Each line below should be repeated exactly as written, with no pictures carried over.

DATASET RECORDS section start

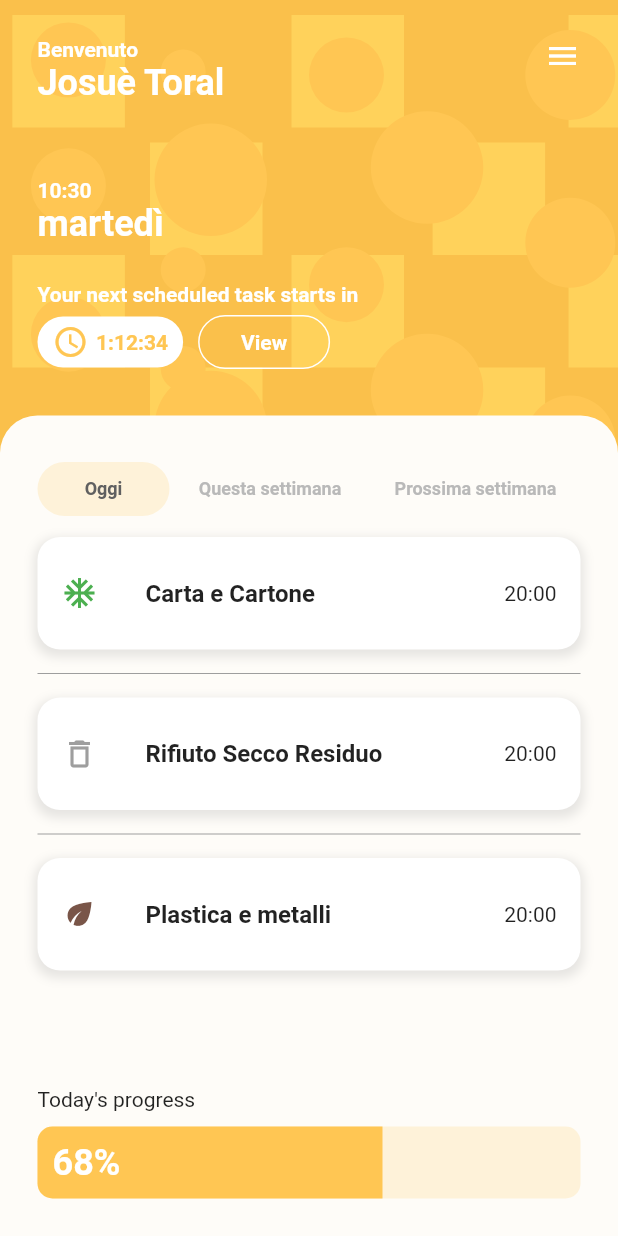
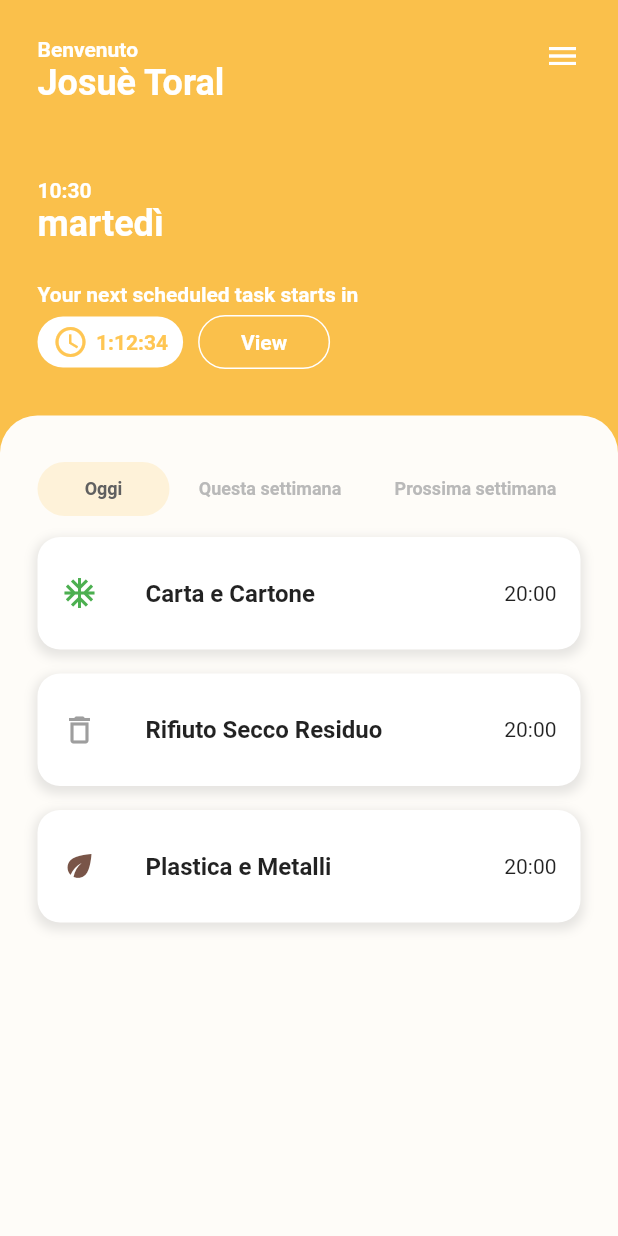
Before and after one commit to Josutoral/Trash-List, a Flutter app: the screen it shows after launch, on a phone screen of 412 x 824 dp. Run offline on Flutter 3.47's test engine with Material 2 defaults, Android fonts, the phone set to English and light mode, and no system bars; our stand-ins replace get.

Commit message:
[main] .

```diff
--- a/trash_list/lib/src/views/home.dart
+++ b/trash_list/lib/src/views/home.dart
@@ -15,7 +15,7 @@ class _HomePageState extends State<HomePage> {
   List<Map<String, String>> wasteCollectionSchedule = [
     {'type': 'Carta e Cartone', 'date': '2023-12-03'},
     {'type': 'Rifiuto Secco Residuo', 'date': '2023-12-05'},
-    {'type': 'Plastica e metalli', 'date': '2023-12-07'},
+    {'type': 'Plastica e Metalli', 'date': '2023-12-07'},
   ];
 
   @override
@@ -29,7 +29,7 @@ class _HomePageState extends State<HomePage> {
       now = DateTime.now();
     });
   }
-
+  //https://icon-icons.com/icon/paper-boxes/69127
   @override
   void dispose() {
     timer?.cancel();
@@ -40,13 +40,10 @@ class _HomePageState extends State<HomePage> {
   Widget build(BuildContext context) {
     return Scaffold(
       backgroundColor: const Color(0xFFFAC04B),
-      body: CustomPaint(
-        painter: PatternPainter(),
-        child: SafeArea(
+      body: SafeArea(
           bottom: false,
           child: _body(),
         ),
-      ),
     );
   }
 
@@ -209,7 +206,7 @@ class _HomePageState extends State<HomePage> {
     return Expanded(
       child: Container(
         padding: const EdgeInsets.all(25),
-        decoration: BoxDecoration(
+        decoration: const BoxDecoration(
           color: Color(0xFFFEFCF8),
           borderRadius: BorderRadius.only(
             topLeft: Radius.circular(25),
@@ -222,15 +219,15 @@ class _HomePageState extends State<HomePage> {
           children: <Widget>[
             _filters(),
             Expanded(
-            child: ListView.separated(
+            child: ListView.builder(
               itemCount: wasteCollectionSchedule.length,
-              separatorBuilder: (context, index) => Divider(color: Colors.grey),
+              //separatorBuilder: (context, index) => Divider(color: Colors.grey),
               itemBuilder: (context, index) {
                 return _buildListItem(wasteCollectionSchedule[index]);
               },
             ),
           ),
-            _progress(),
+            //_progress(),
           ],
         ),
       ),
@@ -362,7 +359,7 @@ class _HomePageState extends State<HomePage> {
       iconData = Icons.delete_outline;
       iconColor = Colors.grey;
       break;
-    case 'Plastica e metalli':
+    case 'Plastica e Metalli':
       iconData = Icons.eco;
       iconColor = Colors.brown;
       break;
--- a/trash_list/pubspec.yaml
+++ b/trash_list/pubspec.yaml
@@ -32,8 +32,7 @@ dependencies:
   flutter_localizations:
     sdk: flutter
 
-  intl: ^0.17.0
-
+  intl: ^0.18.1
 
   # The following adds the Cupertino Icons font to your application.
   # Use with the CupertinoIcons class for iOS style icons.
```
Also changed, not shown: trash_list/assets/paper_boxes.svg (added), trash_list/lib/utils.dart (added), 4 other files.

DATASET RECORDS section end

## REPLY:
Before and after one commit to Josutoral/Trash-List, a Flutter app: the screen it shows after launch, on a phone screen of 412 x 824 dp. Run offline on Flutter 3.47's test engine with Material 2 defaults, Android fonts, the phone set to English and light mode, and no system bars; our stand-ins replace get.

Commit message:
[main] .

```diff
--- a/trash_list/lib/src/views/home.dart
+++ b/trash_list/lib/src/views/home.dart
@@ -15,7 +15,7 @@ class _HomePageState extends State<HomePage> {
   List<Map<String, String>> wasteCollectionSchedule = [
     {'type': 'Carta e Cartone', 'date': '2023-12-03'},
     {'type': 'Rifiuto Secco Residuo', 'date': '2023-12-05'},
-    {'type': 'Plastica e metalli', 'date': '2023-12-07'},
+    {'type': 'Plastica e Metalli', 'date': '2023-12-07'},
   ];
 
   @override
@@ -29,7 +29,7 @@ class _HomePageState extends State<HomePage> {
       now = DateTime.now();
     });
   }
-
+  //https://icon-icons.com/icon/paper-boxes/69127
   @override
   void dispose() {
     timer?.cancel();
@@ -40,13 +40,10 @@ class _HomePageState extends State<HomePage> {
   Widget build(BuildContext context) {
     return Scaffold(
       backgroundColor: const Color(0xFFFAC04B),
-      body: CustomPaint(
-        painter: PatternPainter(),
-        child: SafeArea(
+      body: SafeArea(
           bottom: false,
           child: _body(),
         ),
-      ),
     );
   }
 
@@ -209,7 +206,7 @@ class _HomePageState extends State<HomePage> {
     return Expanded(
       child: Container(
         padding: const EdgeInsets.all(25),
-        decoration: BoxDecoration(
+        decoration: const BoxDecoration(
           color: Color(0xFFFEFCF8),
           borderRadius: BorderRadius.only(
             topLeft: Radius.circular(25),
@@ -222,15 +219,15 @@ class _HomePageState extends State<HomePage> {
           children: <Widget>[
             _filters(),
             Expanded(
-            child: ListView.separated(
+            child: ListView.builder(
               itemCount: wasteCollectionSchedule.length,
-              separatorBuilder: (context, index) => Divider(color: Colors.grey),
+              //separatorBuilder: (context, index) => Divider(color: Colors.grey),
               itemBuilder: (context, index) {
                 return _buildListItem(wasteCollectionSchedule[index]);
               },
             ),
           ),
-            _progress(),
+            //_progress(),
           ],
         ),
       ),
@@ -362,7 +359,7 @@ class _HomePageState extends State<HomePage> {
       iconData = Icons.delete_outline;
       iconColor = Colors.grey;
       break;
-    case 'Plastica e metalli':
+    case 'Plastica e Metalli':
       iconData = Icons.eco;
       iconColor = Colors.brown;
       break;
--- a/trash_list/pubspec.yaml
+++ b/trash_list/pubspec.yaml
@@ -32,8 +32,7 @@ dependencies:
   flutter_localizations:
     sdk: flutter
 
-  intl: ^0.17.0
-
+  intl: ^0.18.1
 
   # The following adds the Cupertino Icons font to your application.
   # Use with the CupertinoIcons class for iOS style icons.
```
Also changed, not shown: trash_list/assets/paper_boxes.svg (added), trash_list/lib/utils.dart (added), 4 other files.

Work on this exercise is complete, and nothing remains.